I'm usually just plotting a set of points as I found that an easier approach then trying to figure out a mathematical function which would end up right - or trying to draw bezier lines.

Now you might be wondering how to get the point data. For that I use the Engauge Digitizer tool (I'm just a user, not the creator). With some practice you can even use a hand scribble, scan it and generate points to plot.

If you are using this approach your compilation time might end up getting huge which is why I use an externalize approach for that, so the figures are being built as PDF only when the context changes and not every time.

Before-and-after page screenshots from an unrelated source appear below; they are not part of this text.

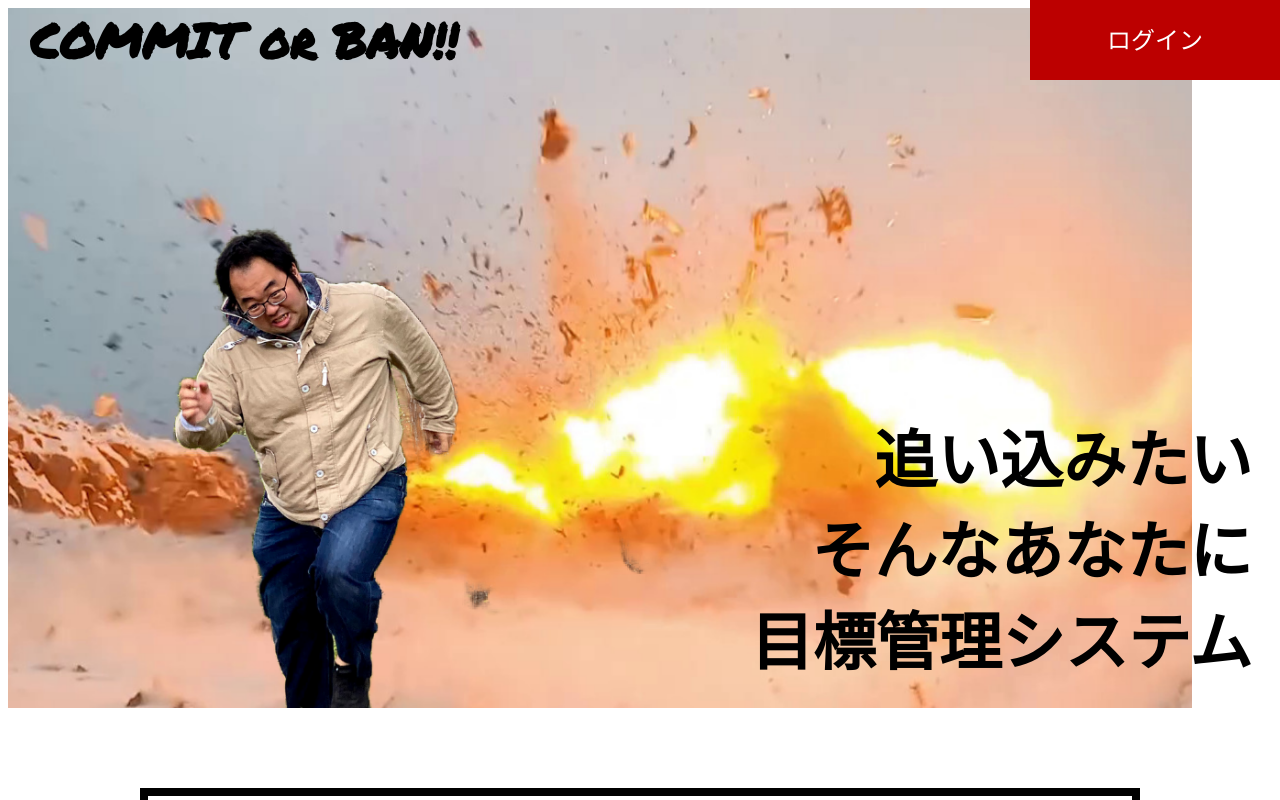
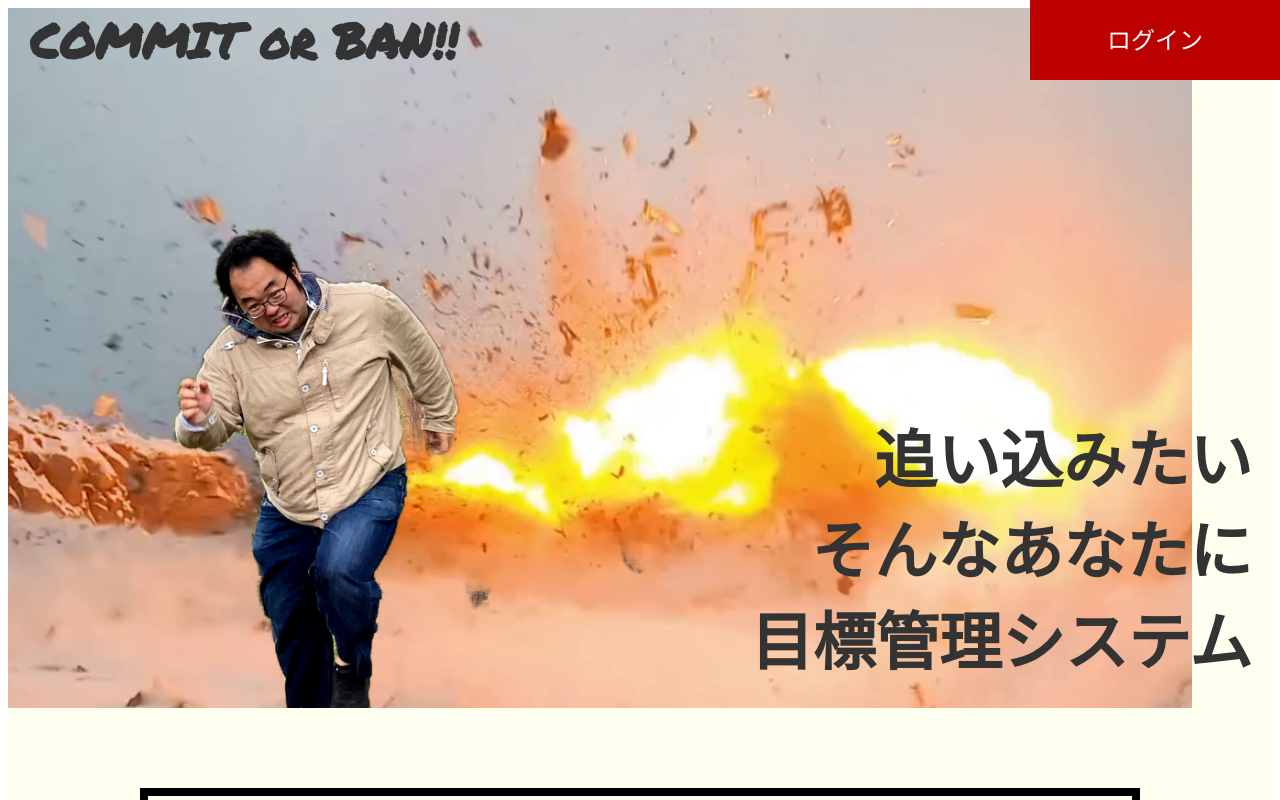
Before and after one commit to rf-castle/CommitOrBan, a Next.js app: page / in a window 1280 px wide. Shown: the top 800 px of the page. Built offline with nearby package versions, Linux system fonts and the light colour scheme.

Commit message:
画像再挿入

```diff
--- a/styles/Top.module.css
+++ b/styles/Top.module.css
@@ -2,6 +2,8 @@
     display: none;
 }
 .topContainer{
+    background-color: #FFFFF0;
+    color: #333;
     overflow: hidden;
 }
 .topContainer p{
```
Also changed, not shown: 1 other file (tests, documents, lock files or other folders).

I'm currently not able to test if I got everything in working order, but here is an outline of how it looks (maybe I can provide a better example later):

1. Generate a data file with Engauge Digitizer (in this example "elekguete.txt") looking somthing like this:

elekguete.txt:

0 1521.74
2 882.31
3 806.24
4 749.92
5 558.59
6 438.69
7 424.90
8 361.17
9 346.71
10 311.49
11 287.47
12 273.80
13 261.48
14 246.07
15 229.86
16 212.86
17 205.15
18 196.04


Then the file I'm using to generate the plot looks like this (of course to generate just a plot of the curve, you don't need the mathematical model):

\tikzsetnextfilename{elekguete}
\begin{tikzpicture}
\begin{axis}[
width = 0.7\textwidth,
height = 0.35\textheight,
grid=major,
xmin = 0,
xmax = 18,
xlabel=Eintauchtiefe in \si{\mm},
ylabel=elektrische Güte,
legend style={anchor = north east, at={(0.98,0.98)}}
]

{elekguete.txt};

1290.7*exp(x/(-3.8778))};

\end{axis}

\end{tikzpicture}


While using these settings, which are bloated now (I took it out of a document right now, like I said, I'll hopefully find time to produce a better, more minimal working example):

\usepackage{tikz}
\usetikzlibrary{positioning}
\usetikzlibrary{shapes}
\usetikzlibrary{shapes.geometric}
\usetikzlibrary{calc}
\usetikzlibrary{shapes.symbols}
\usetikzlibrary{shapes.multipart}
\usetikzlibrary{scopes}
\usetikzlibrary{decorations.shapes}
\usepackage{pgfplots}
\pgfplotsset{width=0.7\textwidth}
\pgfkeys{/pgf/number format/.cd,fixed,use comma,1000 sep={\,}}

\usetikzlibrary{external}
\tikzsetexternalprefix{externalize/}
\tikzset{external/system call={lualatex \tikzexternalcheckshellescape --source-specials -interaction=batchmode -jobname "\image" "\texsource"}}
\pgfkeys{/tikz/external/only named={true}}
\tikzexternalize
`